Photo: Getty Images
The thing about being eaten alive by insects is you know it’ll happen at the most inopportune time. You know it won’t happen when you’re eating right and doing your little exercises, mentally bolstered and prepared for life’s cosmic jokes. No, it’s clearly going to happen when work’s getting massively on top, or the night before that sexy date you’ve somehow landed. You see, bed bugs are the eternal bogeyman of the mattress. And they’re so back.
The little guys are tearing through France, popping up everywhere, and not just in Gallic boudoirs. They’re on public transport, in the cinemas, in your nightmares. Though the whole country’s going through it, Paris has reportedly been most affected as gnarly photos and videos circulate of infested Parisian infrastructure.At the end of September, French officials moved to allay fears, because there are fears: There’s no purer, more crystalline fear, in fact, than these bloodsucking, oval-bodied little guys. "To reassure and protect”, French transport minister Clement Beaune posted Friday on X, formerly known as Twitter, that he would “bring together transport operators next week to provide information on the actions undertaken and act in the interests of passengers”.Despite the government launching a campaign in 2020 to help tackle the infestation, France’s bed bug problem is an ongoing political issue. It’s an especially pressing one for French president Emmanual Macron’s government, with the Paris 2024 Summer Olympics coming into view – not to mention the 2023 Rugby World Cup, which has already started.

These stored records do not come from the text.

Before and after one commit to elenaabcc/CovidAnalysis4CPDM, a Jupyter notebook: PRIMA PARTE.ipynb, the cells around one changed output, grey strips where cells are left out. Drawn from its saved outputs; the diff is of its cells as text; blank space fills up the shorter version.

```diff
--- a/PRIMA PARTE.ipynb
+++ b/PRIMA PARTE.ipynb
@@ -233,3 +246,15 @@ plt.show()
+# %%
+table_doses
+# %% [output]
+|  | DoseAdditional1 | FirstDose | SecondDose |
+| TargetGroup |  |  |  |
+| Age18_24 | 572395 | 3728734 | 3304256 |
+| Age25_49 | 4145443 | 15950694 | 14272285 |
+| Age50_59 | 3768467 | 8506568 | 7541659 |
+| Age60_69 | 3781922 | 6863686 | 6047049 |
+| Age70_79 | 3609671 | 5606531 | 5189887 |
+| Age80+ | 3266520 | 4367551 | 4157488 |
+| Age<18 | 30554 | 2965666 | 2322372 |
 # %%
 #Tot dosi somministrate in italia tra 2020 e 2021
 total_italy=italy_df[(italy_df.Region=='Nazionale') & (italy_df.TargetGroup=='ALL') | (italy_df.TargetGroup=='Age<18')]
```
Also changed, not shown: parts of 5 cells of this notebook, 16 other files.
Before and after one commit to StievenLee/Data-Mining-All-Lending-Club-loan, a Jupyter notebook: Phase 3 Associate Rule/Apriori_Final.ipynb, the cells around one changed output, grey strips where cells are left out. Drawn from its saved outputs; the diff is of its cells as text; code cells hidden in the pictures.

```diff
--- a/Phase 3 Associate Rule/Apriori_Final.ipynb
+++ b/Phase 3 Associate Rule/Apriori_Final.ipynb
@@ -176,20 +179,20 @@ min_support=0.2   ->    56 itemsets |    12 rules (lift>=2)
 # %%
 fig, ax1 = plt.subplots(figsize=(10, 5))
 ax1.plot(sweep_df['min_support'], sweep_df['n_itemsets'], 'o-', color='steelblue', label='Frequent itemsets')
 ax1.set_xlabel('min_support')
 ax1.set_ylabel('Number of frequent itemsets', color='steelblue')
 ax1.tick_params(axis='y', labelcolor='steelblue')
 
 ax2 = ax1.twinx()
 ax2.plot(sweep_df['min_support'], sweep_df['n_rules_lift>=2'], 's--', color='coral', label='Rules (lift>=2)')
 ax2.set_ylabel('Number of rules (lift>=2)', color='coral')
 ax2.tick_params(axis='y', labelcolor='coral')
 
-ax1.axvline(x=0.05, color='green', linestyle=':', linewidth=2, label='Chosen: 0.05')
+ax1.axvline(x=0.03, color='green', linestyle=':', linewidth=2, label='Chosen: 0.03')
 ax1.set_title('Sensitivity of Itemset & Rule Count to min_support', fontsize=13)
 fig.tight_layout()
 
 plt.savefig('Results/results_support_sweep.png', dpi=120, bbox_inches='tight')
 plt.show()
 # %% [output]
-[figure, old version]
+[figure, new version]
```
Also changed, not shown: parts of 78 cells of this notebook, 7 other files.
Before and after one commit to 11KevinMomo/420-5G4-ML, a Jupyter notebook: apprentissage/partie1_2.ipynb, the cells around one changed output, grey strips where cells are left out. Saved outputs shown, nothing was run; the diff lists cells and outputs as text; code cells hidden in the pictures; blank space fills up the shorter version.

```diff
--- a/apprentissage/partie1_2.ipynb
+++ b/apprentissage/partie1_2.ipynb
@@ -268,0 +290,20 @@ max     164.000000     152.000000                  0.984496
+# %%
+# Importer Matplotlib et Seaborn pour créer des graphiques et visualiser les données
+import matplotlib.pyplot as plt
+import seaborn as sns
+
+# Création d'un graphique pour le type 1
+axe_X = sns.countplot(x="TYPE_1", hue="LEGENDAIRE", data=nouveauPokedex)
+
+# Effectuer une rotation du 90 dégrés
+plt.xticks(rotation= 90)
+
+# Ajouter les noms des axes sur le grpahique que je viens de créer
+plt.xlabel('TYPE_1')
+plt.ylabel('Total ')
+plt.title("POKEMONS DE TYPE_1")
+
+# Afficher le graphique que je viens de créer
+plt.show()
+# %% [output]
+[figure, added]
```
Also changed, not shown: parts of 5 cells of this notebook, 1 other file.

According to professor James Logan, professor at the London School of Hygiene and Tropical Medicine and CEO of Arctech Innovation, there’s multiple factors behind the bed bugs’ rise. “Climate change is one thing,” he tells VICE. “Most insects breed better when it's warmer, so if there are more months of the year that are warmer, then there's more chance of insects breeding quicker.” “But with bed bugs, we're seeing an ongoing increase in many parts of the world,” he explains. “And that's partly due to global travel. Particularly following the pandemic, people are moving around a lot more than they were obviously a few years ago.”He says bed bugs have also become more resistant to insecticides and toxic chemicals used to kill them, and the rise in popularity of secondhand furniture is another way the “little critters can hitch a ride”.Paris, however, hasn’t necessarily got it worse than anywhere else. “I haven't seen any scientific evidence to suggest that,” Logan says. “Bed bugs are everywhere, and they are on the increase, and therefore it isn't surprising that they would be somewhere like Paris.”“Maybe it’s just because of the attention on the Olympics next year that maybe it's being highlighted. But it could also be that they’ve just been unlucky in that they do have a bit of a resurgence at the moment,” Logan says.
What can people do to protect themselves from bed bugs? You can wear a repellent if you were, say, taking public transport, although Logan says the chances of encountering a bed bug, even in Paris, “is probably quite small”.“If you're staying somewhere like in a hotel room, the best thing to do is to keep your suitcase or your luggage off the floor,” he adds. “Keep it zipped closed so nothing can get in there because that's how they hitchhike.”Also: Don’t leave your clothes on the floor, but if you do, check them, “especially along the seams just to check that there's nothing hiding there”, Logan says. If you see a bed bug in your hotel room, ask to move.Say the worst thing in the world actually happens and you have a home infestation? Call the pest controller, Logan advises. “The key is to find out as soon as possible and to get it dealt with as soon as possible. And really, the best way is to get a pest controller in who will do that.”While unpleasant, bed bug bites are, medically speaking, only a “nuisance”, as they cannot transmit diseases to humans. “We just need to learn to live smarter in a bug's world,” Logan says. “We'll never get rid of them, so we just need to work out how best to protect ourselves against them.” For example, he and his team at Arctech are working on a trap utilising pheromones that bed bugs produce.Logan warns that climate change will have an impact on insect populations, including bed bugs. “Although bed bugs are likely to be there anyway, it will probably exacerbate that, along with other insects that we really need to be worried about in the future, like mosquitoes.” “Aedes mosquitoes are in France, and they are mosquitoes that transmit dengue [fever], and you do get little outbreaks of dengue in France. It will only be a matter of time before that comes to the UK. So maybe it's an indication of what's to come.”niche_t_